START Exercise inputs
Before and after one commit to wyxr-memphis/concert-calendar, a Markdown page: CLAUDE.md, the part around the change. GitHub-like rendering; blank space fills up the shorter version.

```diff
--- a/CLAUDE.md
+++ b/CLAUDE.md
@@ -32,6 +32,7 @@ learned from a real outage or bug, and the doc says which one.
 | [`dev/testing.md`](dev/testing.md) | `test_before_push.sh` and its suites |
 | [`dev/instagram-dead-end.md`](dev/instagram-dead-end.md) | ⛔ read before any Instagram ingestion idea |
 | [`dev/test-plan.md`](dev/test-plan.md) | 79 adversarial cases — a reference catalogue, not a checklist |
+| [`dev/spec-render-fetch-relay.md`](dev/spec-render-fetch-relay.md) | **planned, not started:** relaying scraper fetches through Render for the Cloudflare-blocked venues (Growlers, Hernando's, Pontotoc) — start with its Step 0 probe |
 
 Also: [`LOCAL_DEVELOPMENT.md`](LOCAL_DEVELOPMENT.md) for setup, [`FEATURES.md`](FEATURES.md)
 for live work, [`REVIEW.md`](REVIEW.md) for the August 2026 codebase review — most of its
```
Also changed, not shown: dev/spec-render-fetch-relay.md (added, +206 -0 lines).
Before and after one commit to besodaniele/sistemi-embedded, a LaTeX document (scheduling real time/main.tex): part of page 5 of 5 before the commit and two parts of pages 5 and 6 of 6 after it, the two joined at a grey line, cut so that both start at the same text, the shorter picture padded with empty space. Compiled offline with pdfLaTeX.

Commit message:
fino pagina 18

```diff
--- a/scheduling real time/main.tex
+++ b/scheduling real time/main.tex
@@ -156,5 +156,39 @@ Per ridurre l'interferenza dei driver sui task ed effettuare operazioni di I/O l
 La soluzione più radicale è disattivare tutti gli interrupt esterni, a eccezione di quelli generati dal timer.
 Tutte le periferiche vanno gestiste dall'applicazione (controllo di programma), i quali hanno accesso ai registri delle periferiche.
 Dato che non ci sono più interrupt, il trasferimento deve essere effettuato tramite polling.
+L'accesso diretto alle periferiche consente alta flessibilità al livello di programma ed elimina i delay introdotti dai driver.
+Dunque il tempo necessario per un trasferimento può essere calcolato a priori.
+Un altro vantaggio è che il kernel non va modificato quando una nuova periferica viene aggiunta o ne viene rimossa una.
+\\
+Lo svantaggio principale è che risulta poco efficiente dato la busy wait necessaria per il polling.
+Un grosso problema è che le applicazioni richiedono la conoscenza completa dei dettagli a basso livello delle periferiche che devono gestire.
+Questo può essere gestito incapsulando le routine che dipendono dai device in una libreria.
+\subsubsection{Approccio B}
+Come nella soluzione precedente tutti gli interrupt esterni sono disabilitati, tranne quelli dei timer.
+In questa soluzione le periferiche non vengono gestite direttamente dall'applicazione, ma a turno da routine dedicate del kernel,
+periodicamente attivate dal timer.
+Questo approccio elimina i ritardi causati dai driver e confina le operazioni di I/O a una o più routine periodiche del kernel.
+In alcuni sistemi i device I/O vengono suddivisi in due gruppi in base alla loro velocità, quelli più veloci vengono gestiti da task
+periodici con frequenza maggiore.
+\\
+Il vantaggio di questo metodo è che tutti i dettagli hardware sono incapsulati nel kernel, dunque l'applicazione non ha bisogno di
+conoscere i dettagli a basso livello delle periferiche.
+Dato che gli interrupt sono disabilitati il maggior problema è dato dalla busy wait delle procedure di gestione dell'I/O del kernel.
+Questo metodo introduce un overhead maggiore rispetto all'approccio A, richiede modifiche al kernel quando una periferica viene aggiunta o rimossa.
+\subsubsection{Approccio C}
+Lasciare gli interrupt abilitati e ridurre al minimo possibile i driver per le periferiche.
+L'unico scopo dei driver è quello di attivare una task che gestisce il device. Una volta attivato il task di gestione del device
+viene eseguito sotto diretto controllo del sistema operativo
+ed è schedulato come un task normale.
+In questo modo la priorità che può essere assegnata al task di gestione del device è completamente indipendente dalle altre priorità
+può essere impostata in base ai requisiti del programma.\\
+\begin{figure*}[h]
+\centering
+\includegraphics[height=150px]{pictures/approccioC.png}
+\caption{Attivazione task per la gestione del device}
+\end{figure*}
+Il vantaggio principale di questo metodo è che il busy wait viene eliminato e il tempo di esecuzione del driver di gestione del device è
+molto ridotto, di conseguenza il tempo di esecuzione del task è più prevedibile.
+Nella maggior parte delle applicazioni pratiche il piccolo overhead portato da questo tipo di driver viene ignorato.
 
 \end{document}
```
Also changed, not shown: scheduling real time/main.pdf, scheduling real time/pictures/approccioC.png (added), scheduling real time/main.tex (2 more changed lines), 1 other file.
END Exercise inputs
Print out all of the records above, word for word.

Before and after one commit to wyxr-memphis/concert-calendar, a Markdown page: CLAUDE.md, the part around the change. GitHub-like rendering; blank space fills up the shorter version.

```diff
--- a/CLAUDE.md
+++ b/CLAUDE.md
@@ -32,6 +32,7 @@ learned from a real outage or bug, and the doc says which one.
 | [`dev/testing.md`](dev/testing.md) | `test_before_push.sh` and its suites |
 | [`dev/instagram-dead-end.md`](dev/instagram-dead-end.md) | ⛔ read before any Instagram ingestion idea |
 | [`dev/test-plan.md`](dev/test-plan.md) | 79 adversarial cases — a reference catalogue, not a checklist |
+| [`dev/spec-render-fetch-relay.md`](dev/spec-render-fetch-relay.md) | **planned, not started:** relaying scraper fetches through Render for the Cloudflare-blocked venues (Growlers, Hernando's, Pontotoc) — start with its Step 0 probe |
 
 Also: [`LOCAL_DEVELOPMENT.md`](LOCAL_DEVELOPMENT.md) for setup, [`FEATURES.md`](FEATURES.md)
 for live work, [`REVIEW.md`](REVIEW.md) for the August 2026 codebase review — most of its
```
Also changed, not shown: dev/spec-render-fetch-relay.md (added, +206 -0 lines).
Before and after one commit to besodaniele/sistemi-embedded, a LaTeX document (scheduling real time/main.tex): part of page 5 of 5 before the commit and two parts of pages 5 and 6 of 6 after it, the two joined at a grey line, cut so that both start at the same text, the shorter picture padded with empty space. Compiled offline with pdfLaTeX.

Commit message:
fino pagina 18

```diff
--- a/scheduling real time/main.tex
+++ b/scheduling real time/main.tex
@@ -156,5 +156,39 @@ Per ridurre l'interferenza dei driver sui task ed effettuare operazioni di I/O l
 La soluzione più radicale è disattivare tutti gli interrupt esterni, a eccezione di quelli generati dal timer.
 Tutte le periferiche vanno gestiste dall'applicazione (controllo di programma), i quali hanno accesso ai registri delle periferiche.
 Dato che non ci sono più interrupt, il trasferimento deve essere effettuato tramite polling.
+L'accesso diretto alle periferiche consente alta flessibilità al livello di programma ed elimina i delay introdotti dai driver.
+Dunque il tempo necessario per un trasferimento può essere calcolato a priori.
+Un altro vantaggio è che il kernel non va modificato quando una nuova periferica viene aggiunta o ne viene rimossa una.
+\\
+Lo svantaggio principale è che risulta poco efficiente dato la busy wait necessaria per il polling.
+Un grosso problema è che le applicazioni richiedono la conoscenza completa dei dettagli a basso livello delle periferiche che devono gestire.
+Questo può essere gestito incapsulando le routine che dipendono dai device in una libreria.
+\subsubsection{Approccio B}
+Come nella soluzione precedente tutti gli interrupt esterni sono disabilitati, tranne quelli dei timer.
+In questa soluzione le periferiche non vengono gestite direttamente dall'applicazione, ma a turno da routine dedicate del kernel,
+periodicamente attivate dal timer.
+Questo approccio elimina i ritardi causati dai driver e confina le operazioni di I/O a una o più routine periodiche del kernel.
+In alcuni sistemi i device I/O vengono suddivisi in due gruppi in base alla loro velocità, quelli più veloci vengono gestiti da task
+periodici con frequenza maggiore.
+\\
+Il vantaggio di questo metodo è che tutti i dettagli hardware sono incapsulati nel kernel, dunque l'applicazione non ha bisogno di
+conoscere i dettagli a basso livello delle periferiche.
+Dato che gli interrupt sono disabilitati il maggior problema è dato dalla busy wait delle procedure di gestione dell'I/O del kernel.
+Questo metodo introduce un overhead maggiore rispetto all'approccio A, richiede modifiche al kernel quando una periferica viene aggiunta o rimossa.
+\subsubsection{Approccio C}
+Lasciare gli interrupt abilitati e ridurre al minimo possibile i driver per le periferiche.
+L'unico scopo dei driver è quello di attivare una task che gestisce il device. Una volta attivato il task di gestione del device
+viene eseguito sotto diretto controllo del sistema operativo
+ed è schedulato come un task normale.
+In questo modo la priorità che può essere assegnata al task di gestione del device è completamente indipendente dalle altre priorità
+può essere impostata in base ai requisiti del programma.\\
+\begin{figure*}[h]
+\centering
+\includegraphics[height=150px]{pictures/approccioC.png}
+\caption{Attivazione task per la gestione del device}
+\end{figure*}
+Il vantaggio principale di questo metodo è che il busy wait viene eliminato e il tempo di esecuzione del driver di gestione del device è
+molto ridotto, di conseguenza il tempo di esecuzione del task è più prevedibile.
+Nella maggior parte delle applicazioni pratiche il piccolo overhead portato da questo tipo di driver viene ignorato.
 
 \end{document}
```
Also changed, not shown: scheduling real time/main.pdf, scheduling real time/pictures/approccioC.png (added), scheduling real time/main.tex (2 more changed lines), 1 other file.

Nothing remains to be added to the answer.